● To do
Extract the records in full, leaving every picture out.

(Front-end code edit data)
*** Block opens ***

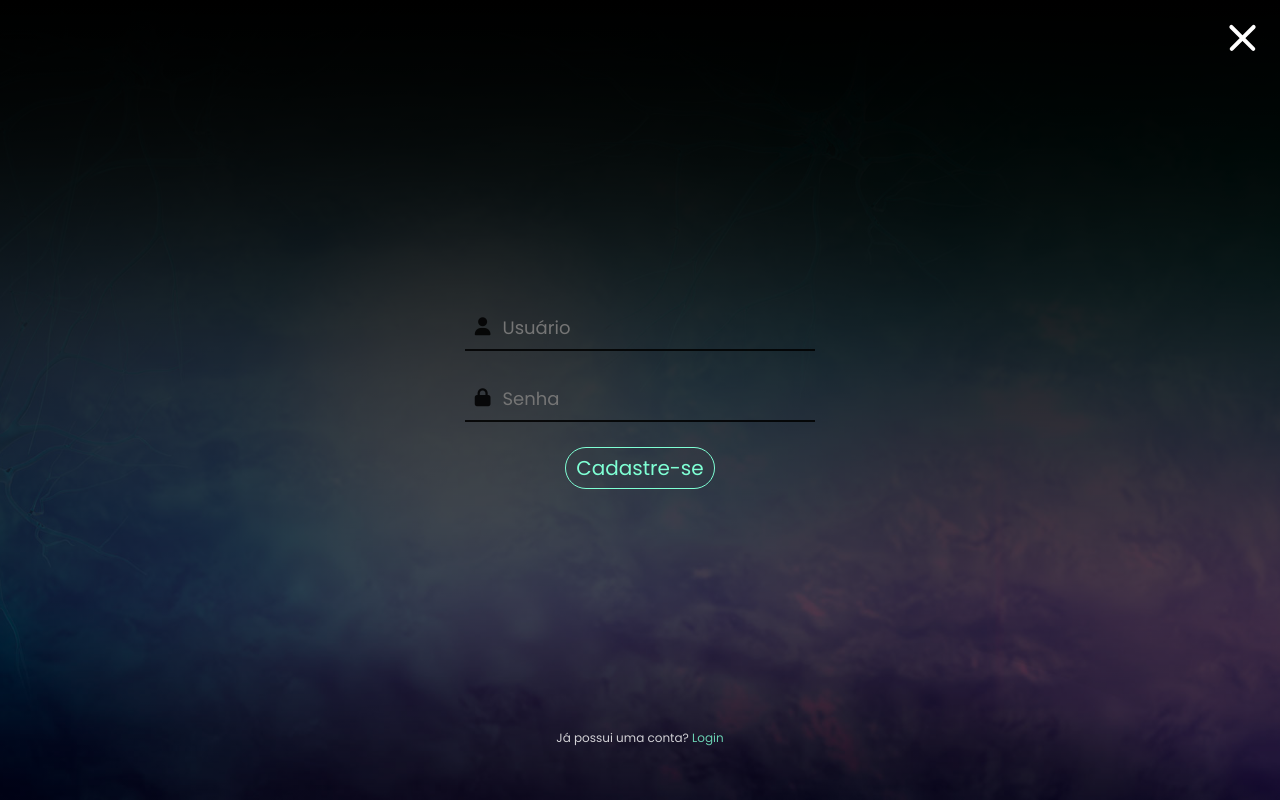
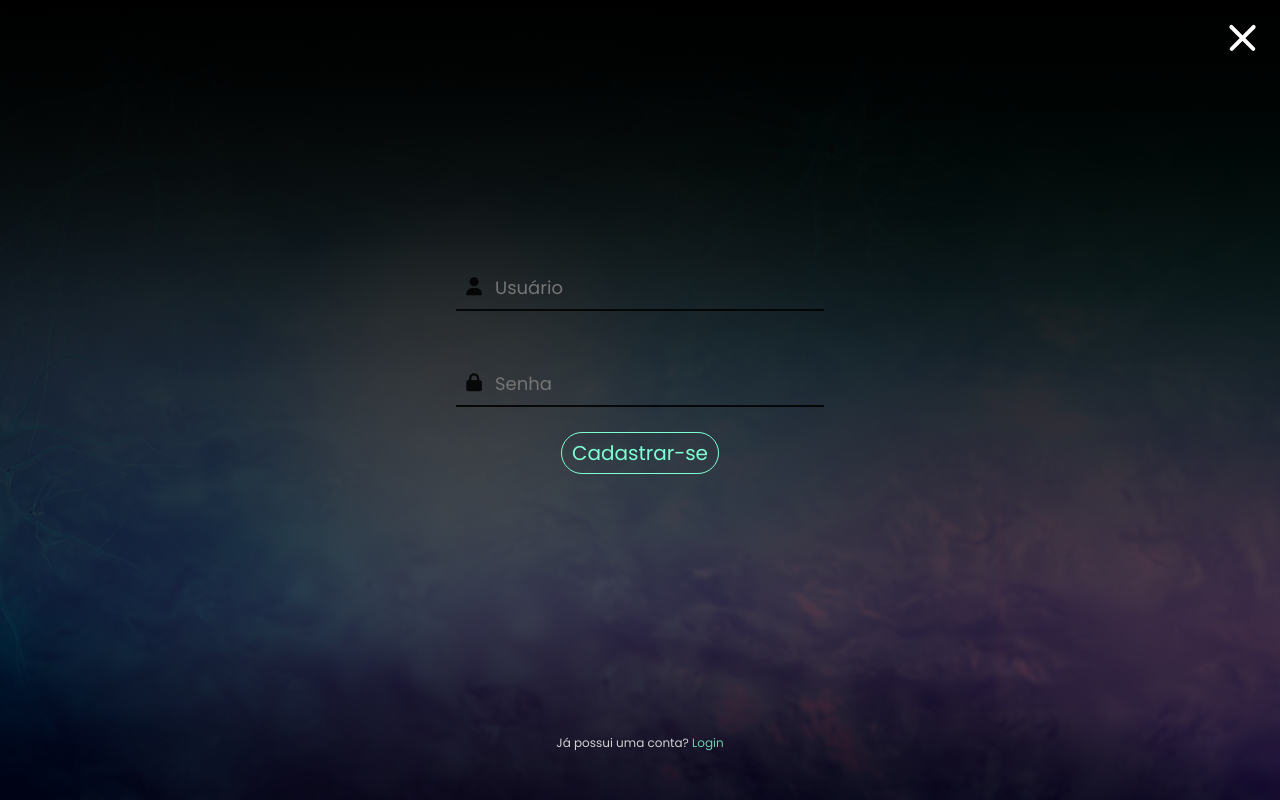
Before and after one commit to TyiLink/proj-progweb, a plain HTML site: page cadastro.html in a window 1280 px wide. Drawn offline with Linux system fonts and the light colour scheme.

Commit message:
Cadastro Pronto

```diff
--- a/cadastro.html
+++ b/cadastro.html
@@ -12,21 +12,20 @@
     <a href="index.html" class="menu-back">
         <div class="menu-back-lines"></div>
     </a>
-    <div class="account">
-        <form action="index.html">
+    <form onsubmit="SignUp(); return false;">
         <div class="input-div">
             <i class="fas fa-user"></i>
-                <input class="input" placeholder="Usuário" minlength="5" maxlength="32" required type="text">
+            <input type="text" placeholder="Usuário" minlength="4" maxlength="32" required>
         </div>
         <div class="input-div">
             <i class="fas fa-lock"></i>
-                <input class="input" placeholder="Senha" minlength="5" maxlength="32" required type="password">
+            <input type="password" placeholder="Senha" minlength="4" maxlength="32" required>
         </div>
-            <input type="submit" class="sdm-button" value="Cadastre-se">
+        <input type="submit" class="sdm-button" value="Cadastrar-se">
+
+        <p class="error-msg"></p>
+        <p class="msg">Já possui uma conta? <a href="login.html">Login</a></p>
     </form>
-
-        <p>Já possui uma conta? <a href="login.html">Login</a></p>
-    </div>
-    <script src="js/index.js"></script>
+    <script src="js/cadastro.js"></script>
 </body>
 </html>
--- a/css/styles.css
+++ b/css/styles.css
@@ -380,45 +380,44 @@ footer p {
 	font-size: 14px;
     resize: none;
 }
-.account {
+form {
     display: flex;
     flex-direction: column;
     align-items: center;
     text-align: center;
-    width: 100vw;
-    height: 100vh;
+    margin-top: 30vh;
 }
-.account form {
-    margin-top: 35vh;
-    margin-bottom: 30vh;
-    width: 350px;
-}
-.account .input-div {
+form .input-div {
     display: grid;
     grid-template-columns: 10% 90%;
     padding: 5px 0;
     margin: 25px 0;
     border-bottom: 2px solid rgba(0, 0, 0, 0.85);
 }
-.account .input-div i {
+form .input-div i {
     display: flex;
     justify-content: center;
     align-items: center;
     font-size: 18px;
     color: rgba(0, 0, 0, 0.85);
 }
-.account .input {
+form input[type="text"], form input[type="password"]{
     width: 95%;
     height: 100%;
     padding: 3.5px 2.5px;
     font-size: 18px;
     color: rgba(255, 255, 255, 0.5);
 }
-.account p {
+form .error-msg {
+    margin-top: 2.5vh;
+    color: rgba(255, 0, 0, 0.75);
+}
+form .msg {
+    margin-top: 30vh;
     font-size: 12px;
     opacity: 0.8;
 }
-.account a {
+form .msg a {
     color: aquamarine;
 }
 @media only screen and (min-width: 950px) {
--- /dev/null
+++ b/js/cadastro.js
@@ -0,0 +1,12 @@
+var username = document.querySelector("input[type='text']")
+var password = document.querySelector("input[type='password']")
+var error_msg = document.querySelector(".error-msg")
+
+function SignUp() {
+    if (username.value in localStorage) {
+        error_msg.textContent = "Usuário já existente."
+    } else {
+        window.localStorage.setItem(username.value, password.value)
+        error_msg.textContent = ""
+    }
+}
```
Also changed, not shown: js/index.js (+7 -7 lines). Lines whose indentation alone changed are shown as unchanged.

*** Block closes ***

● Reply to the task
Before and after one commit to TyiLink/proj-progweb, a plain HTML site: page cadastro.html in a window 1280 px wide. Drawn offline with Linux system fonts and the light colour scheme.

Commit message:
Cadastro Pronto

```diff
--- a/cadastro.html
+++ b/cadastro.html
@@ -12,21 +12,20 @@
     <a href="index.html" class="menu-back">
         <div class="menu-back-lines"></div>
     </a>
-    <div class="account">
-        <form action="index.html">
+    <form onsubmit="SignUp(); return false;">
         <div class="input-div">
             <i class="fas fa-user"></i>
-                <input class="input" placeholder="Usuário" minlength="5" maxlength="32" required type="text">
+            <input type="text" placeholder="Usuário" minlength="4" maxlength="32" required>
         </div>
         <div class="input-div">
             <i class="fas fa-lock"></i>
-                <input class="input" placeholder="Senha" minlength="5" maxlength="32" required type="password">
+            <input type="password" placeholder="Senha" minlength="4" maxlength="32" required>
         </div>
-            <input type="submit" class="sdm-button" value="Cadastre-se">
+        <input type="submit" class="sdm-button" value="Cadastrar-se">
+
+        <p class="error-msg"></p>
+        <p class="msg">Já possui uma conta? <a href="login.html">Login</a></p>
     </form>
-
-        <p>Já possui uma conta? <a href="login.html">Login</a></p>
-    </div>
-    <script src="js/index.js"></script>
+    <script src="js/cadastro.js"></script>
 </body>
 </html>
--- a/css/styles.css
+++ b/css/styles.css
@@ -380,45 +380,44 @@ footer p {
 	font-size: 14px;
     resize: none;
 }
-.account {
+form {
     display: flex;
     flex-direction: column;
     align-items: center;
     text-align: center;
-    width: 100vw;
-    height: 100vh;
+    margin-top: 30vh;
 }
-.account form {
-    margin-top: 35vh;
-    margin-bottom: 30vh;
-    width: 350px;
-}
-.account .input-div {
+form .input-div {
     display: grid;
     grid-template-columns: 10% 90%;
     padding: 5px 0;
     margin: 25px 0;
     border-bottom: 2px solid rgba(0, 0, 0, 0.85);
 }
-.account .input-div i {
+form .input-div i {
     display: flex;
     justify-content: center;
     align-items: center;
     font-size: 18px;
     color: rgba(0, 0, 0, 0.85);
 }
-.account .input {
+form input[type="text"], form input[type="password"]{
     width: 95%;
     height: 100%;
     padding: 3.5px 2.5px;
     font-size: 18px;
     color: rgba(255, 255, 255, 0.5);
 }
-.account p {
+form .error-msg {
+    margin-top: 2.5vh;
+    color: rgba(255, 0, 0, 0.75);
+}
+form .msg {
+    margin-top: 30vh;
     font-size: 12px;
     opacity: 0.8;
 }
-.account a {
+form .msg a {
     color: aquamarine;
 }
 @media only screen and (min-width: 950px) {
--- /dev/null
+++ b/js/cadastro.js
@@ -0,0 +1,12 @@
+var username = document.querySelector("input[type='text']")
+var password = document.querySelector("input[type='password']")
+var error_msg = document.querySelector(".error-msg")
+
+function SignUp() {
+    if (username.value in localStorage) {
+        error_msg.textContent = "Usuário já existente."
+    } else {
+        window.localStorage.setItem(username.value, password.value)
+        error_msg.textContent = ""
+    }
+}
```
Also changed, not shown: js/index.js (+7 -7 lines). Lines whose indentation alone changed are shown as unchanged.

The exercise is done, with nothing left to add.